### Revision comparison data
◇ ◇ ◇ ◇ ◇
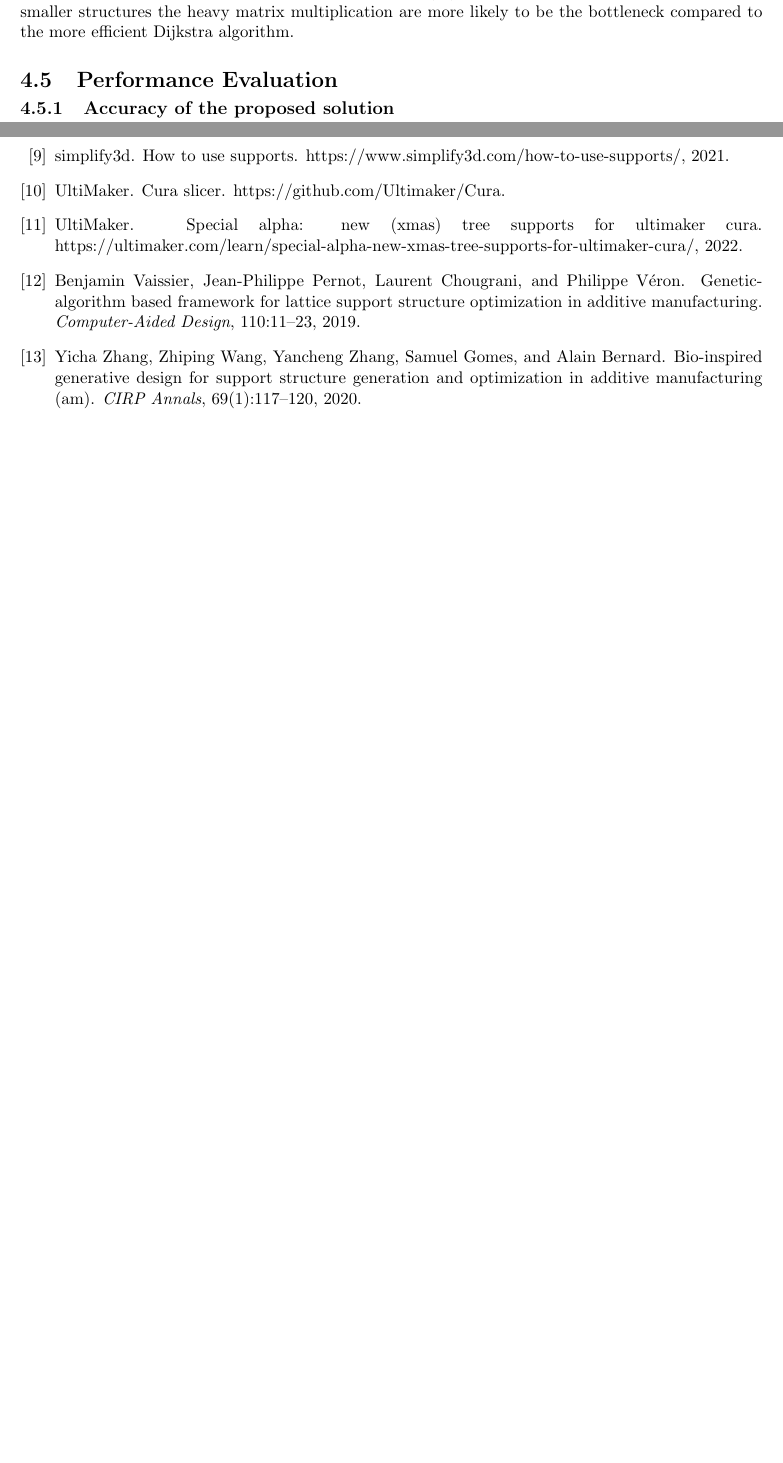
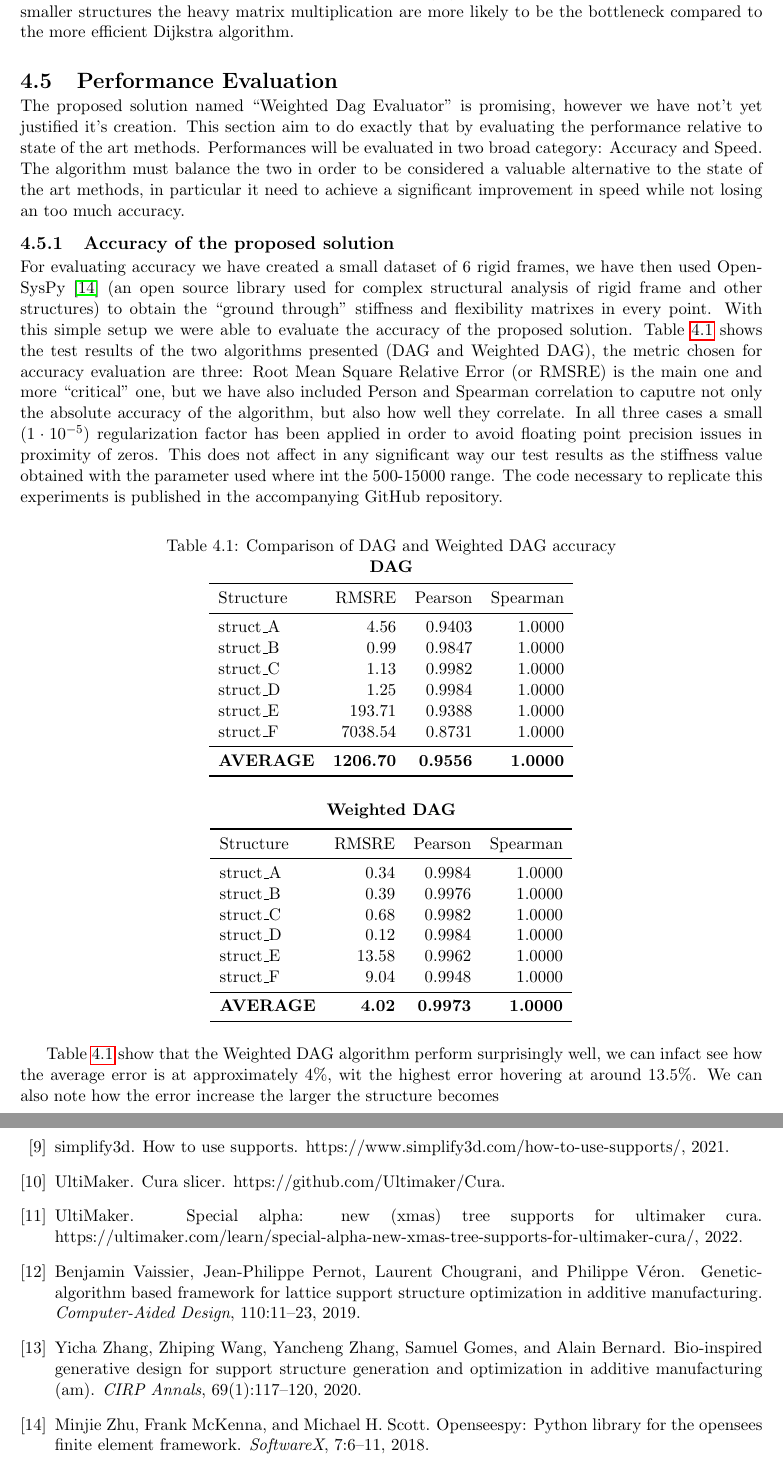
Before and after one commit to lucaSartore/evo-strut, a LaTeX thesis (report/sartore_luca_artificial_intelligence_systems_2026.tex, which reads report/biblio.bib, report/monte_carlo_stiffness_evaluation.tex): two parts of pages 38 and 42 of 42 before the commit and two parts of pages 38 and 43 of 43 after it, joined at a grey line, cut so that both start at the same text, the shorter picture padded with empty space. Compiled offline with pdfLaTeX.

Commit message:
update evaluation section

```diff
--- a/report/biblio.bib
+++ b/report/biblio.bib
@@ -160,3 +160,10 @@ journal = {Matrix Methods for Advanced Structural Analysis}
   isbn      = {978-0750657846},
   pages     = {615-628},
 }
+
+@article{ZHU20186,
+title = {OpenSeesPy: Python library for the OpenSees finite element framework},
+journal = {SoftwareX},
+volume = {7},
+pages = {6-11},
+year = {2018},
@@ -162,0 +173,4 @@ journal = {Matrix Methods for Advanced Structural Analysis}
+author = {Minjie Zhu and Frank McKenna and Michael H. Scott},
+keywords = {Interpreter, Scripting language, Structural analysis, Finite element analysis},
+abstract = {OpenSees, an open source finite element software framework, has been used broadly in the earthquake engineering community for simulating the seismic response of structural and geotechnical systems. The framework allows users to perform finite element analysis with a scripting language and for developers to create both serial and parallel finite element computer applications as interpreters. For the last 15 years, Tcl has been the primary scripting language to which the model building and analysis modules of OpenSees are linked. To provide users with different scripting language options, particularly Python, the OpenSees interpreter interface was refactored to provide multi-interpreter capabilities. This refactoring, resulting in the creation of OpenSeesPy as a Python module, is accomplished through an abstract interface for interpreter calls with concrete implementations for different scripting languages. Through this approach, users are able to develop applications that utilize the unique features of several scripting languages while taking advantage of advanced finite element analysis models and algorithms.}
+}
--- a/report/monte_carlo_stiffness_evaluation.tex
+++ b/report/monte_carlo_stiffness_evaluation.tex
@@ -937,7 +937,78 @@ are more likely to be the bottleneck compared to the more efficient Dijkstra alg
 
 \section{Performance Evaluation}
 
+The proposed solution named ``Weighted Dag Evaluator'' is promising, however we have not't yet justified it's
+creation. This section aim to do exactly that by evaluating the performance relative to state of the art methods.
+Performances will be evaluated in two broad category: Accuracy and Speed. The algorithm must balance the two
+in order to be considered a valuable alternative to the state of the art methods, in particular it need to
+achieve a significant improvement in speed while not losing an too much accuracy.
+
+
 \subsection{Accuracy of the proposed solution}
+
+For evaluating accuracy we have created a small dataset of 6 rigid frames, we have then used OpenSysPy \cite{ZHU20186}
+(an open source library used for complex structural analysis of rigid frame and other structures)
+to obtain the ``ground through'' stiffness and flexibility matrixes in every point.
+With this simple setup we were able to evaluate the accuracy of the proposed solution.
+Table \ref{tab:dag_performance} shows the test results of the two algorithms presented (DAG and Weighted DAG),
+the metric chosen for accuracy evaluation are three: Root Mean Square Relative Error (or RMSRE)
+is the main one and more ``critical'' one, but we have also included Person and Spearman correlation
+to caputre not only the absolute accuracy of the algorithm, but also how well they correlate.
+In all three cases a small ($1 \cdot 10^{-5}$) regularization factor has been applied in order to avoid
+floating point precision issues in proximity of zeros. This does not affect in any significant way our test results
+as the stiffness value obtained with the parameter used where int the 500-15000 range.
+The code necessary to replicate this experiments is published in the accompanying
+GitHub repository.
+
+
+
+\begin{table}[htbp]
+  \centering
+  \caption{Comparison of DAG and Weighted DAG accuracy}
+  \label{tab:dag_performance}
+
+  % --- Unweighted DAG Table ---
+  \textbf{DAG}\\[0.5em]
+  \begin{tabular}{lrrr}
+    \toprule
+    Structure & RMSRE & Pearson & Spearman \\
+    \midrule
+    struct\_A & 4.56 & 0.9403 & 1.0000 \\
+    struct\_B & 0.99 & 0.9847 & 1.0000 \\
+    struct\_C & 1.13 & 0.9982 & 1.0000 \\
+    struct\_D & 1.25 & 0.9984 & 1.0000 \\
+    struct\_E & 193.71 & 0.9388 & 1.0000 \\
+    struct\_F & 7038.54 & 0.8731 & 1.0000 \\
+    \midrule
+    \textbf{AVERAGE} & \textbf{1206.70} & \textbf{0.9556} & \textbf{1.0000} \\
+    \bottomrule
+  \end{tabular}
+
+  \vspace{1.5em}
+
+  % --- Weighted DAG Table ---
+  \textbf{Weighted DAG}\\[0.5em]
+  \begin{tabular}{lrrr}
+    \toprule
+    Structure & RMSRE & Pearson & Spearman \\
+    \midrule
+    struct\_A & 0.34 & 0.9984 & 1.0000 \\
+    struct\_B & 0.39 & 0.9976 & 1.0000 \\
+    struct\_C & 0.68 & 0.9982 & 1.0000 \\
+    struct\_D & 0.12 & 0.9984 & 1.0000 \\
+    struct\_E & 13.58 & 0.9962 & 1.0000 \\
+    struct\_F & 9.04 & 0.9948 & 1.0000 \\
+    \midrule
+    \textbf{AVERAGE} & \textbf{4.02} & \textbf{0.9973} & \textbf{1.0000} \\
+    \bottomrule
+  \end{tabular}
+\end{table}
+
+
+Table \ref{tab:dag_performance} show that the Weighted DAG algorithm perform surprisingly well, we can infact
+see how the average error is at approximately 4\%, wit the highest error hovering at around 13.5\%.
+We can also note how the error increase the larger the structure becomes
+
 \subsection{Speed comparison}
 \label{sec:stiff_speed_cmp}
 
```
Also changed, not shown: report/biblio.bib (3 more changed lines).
◇ ◇ ◇ ◇ ◇
### WORK REQUEST
Return every line in the records that includes the string "more".

### OUTPUT FOR THIS EXERCISE
@@ -937,7 +937,78 @@ are more likely to be the bottleneck compared to the more efficient Dijkstra alg
+is the main one and more ``critical'' one, but we have also included Person and Spearman correlation
Also changed, not shown: report/biblio.bib (3 more changed lines).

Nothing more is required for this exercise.